Jan 24, 2014
 
Yes, french coffee in usual cafés is terrible. The habit was taken when France used to import Robusta coffee seeds from its Ivory Coast colony.
It was so charged with caffeine that an expresso made of it could give you heart palpitations.
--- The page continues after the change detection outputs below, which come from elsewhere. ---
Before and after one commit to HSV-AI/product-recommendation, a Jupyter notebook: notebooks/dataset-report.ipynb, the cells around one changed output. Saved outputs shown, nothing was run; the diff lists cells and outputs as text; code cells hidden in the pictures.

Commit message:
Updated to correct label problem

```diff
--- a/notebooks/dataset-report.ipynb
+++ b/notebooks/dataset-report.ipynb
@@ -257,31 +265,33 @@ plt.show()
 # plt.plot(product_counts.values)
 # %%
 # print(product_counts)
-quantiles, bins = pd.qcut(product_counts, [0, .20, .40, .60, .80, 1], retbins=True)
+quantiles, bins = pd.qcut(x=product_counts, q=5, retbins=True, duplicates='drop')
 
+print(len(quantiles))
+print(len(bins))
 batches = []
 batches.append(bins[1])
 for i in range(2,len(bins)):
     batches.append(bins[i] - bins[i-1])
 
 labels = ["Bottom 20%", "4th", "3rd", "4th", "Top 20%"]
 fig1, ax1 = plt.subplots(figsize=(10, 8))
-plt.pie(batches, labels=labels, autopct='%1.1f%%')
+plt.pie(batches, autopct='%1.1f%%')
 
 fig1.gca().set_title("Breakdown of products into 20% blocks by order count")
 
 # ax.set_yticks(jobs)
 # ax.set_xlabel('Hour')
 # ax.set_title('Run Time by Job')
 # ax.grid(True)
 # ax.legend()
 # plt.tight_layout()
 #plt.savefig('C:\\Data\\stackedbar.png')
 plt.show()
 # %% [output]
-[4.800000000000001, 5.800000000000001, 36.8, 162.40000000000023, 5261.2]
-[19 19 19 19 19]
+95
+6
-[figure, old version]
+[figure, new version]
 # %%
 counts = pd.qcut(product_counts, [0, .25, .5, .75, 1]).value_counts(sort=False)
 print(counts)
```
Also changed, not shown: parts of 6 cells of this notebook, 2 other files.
At least factory workers felt awaken after breakfast.
Now, these Robusta have lower caffeine, but still with awfull taste.
You must go in high class cafés to be sure they serve you berable Arabica coffee
rio

Bromley, UK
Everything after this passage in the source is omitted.